### EXERCISE DESCRIPTION
Copy whichever lines of the data hold the word "location".
++++ DATASET EXCERPTS ++++
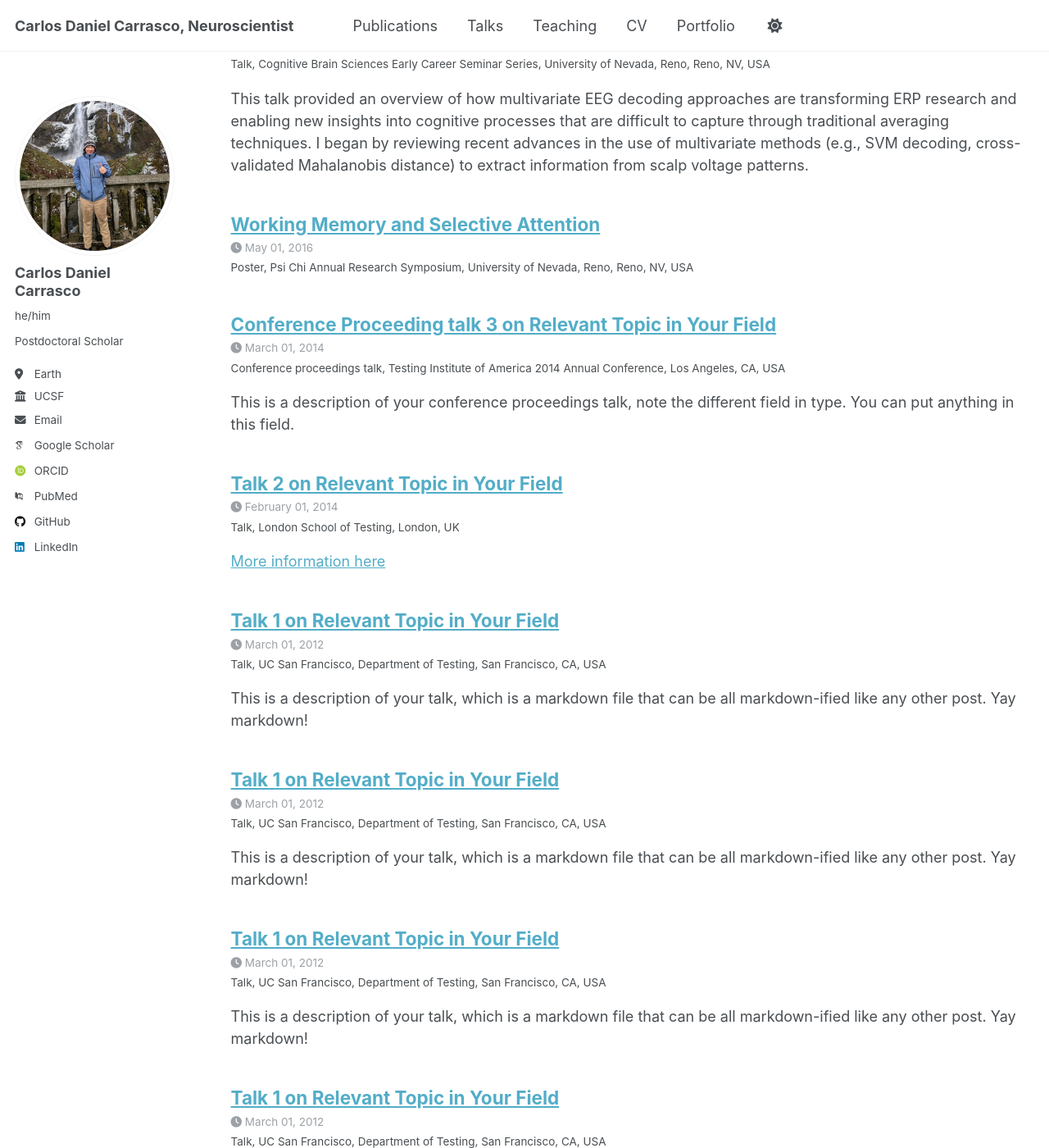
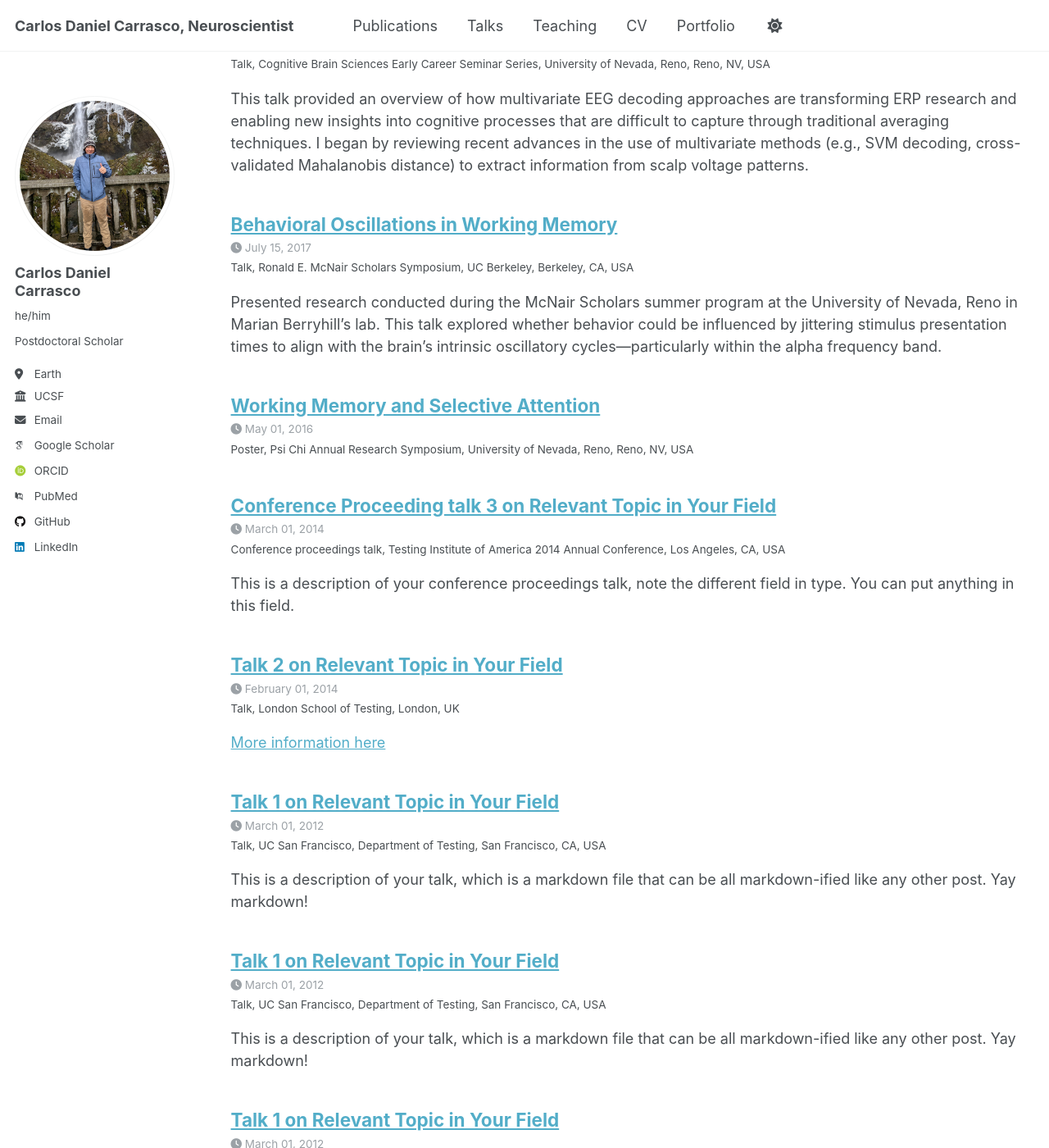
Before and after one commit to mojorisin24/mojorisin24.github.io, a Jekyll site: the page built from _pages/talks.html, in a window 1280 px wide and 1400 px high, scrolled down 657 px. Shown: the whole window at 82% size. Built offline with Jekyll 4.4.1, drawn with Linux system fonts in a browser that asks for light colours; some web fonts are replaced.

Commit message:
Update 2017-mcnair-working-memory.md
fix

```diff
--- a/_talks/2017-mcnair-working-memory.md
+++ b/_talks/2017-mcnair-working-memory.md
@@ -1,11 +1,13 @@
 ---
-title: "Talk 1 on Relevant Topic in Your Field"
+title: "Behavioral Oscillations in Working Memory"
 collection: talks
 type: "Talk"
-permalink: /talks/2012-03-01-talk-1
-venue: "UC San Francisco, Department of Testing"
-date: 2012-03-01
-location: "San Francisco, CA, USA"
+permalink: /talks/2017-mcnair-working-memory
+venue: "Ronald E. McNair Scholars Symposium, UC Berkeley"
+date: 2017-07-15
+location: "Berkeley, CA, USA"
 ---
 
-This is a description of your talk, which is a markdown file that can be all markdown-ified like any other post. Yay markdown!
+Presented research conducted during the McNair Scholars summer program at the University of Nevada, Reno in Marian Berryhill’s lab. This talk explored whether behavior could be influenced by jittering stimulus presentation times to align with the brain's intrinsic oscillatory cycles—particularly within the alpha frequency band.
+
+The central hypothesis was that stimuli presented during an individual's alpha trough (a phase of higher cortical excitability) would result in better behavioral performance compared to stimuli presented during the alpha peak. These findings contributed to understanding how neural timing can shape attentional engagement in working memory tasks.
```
++++
### EXERCISE RESULT
-location: "San Francisco, CA, USA"
+location: "Berkeley, CA, USA"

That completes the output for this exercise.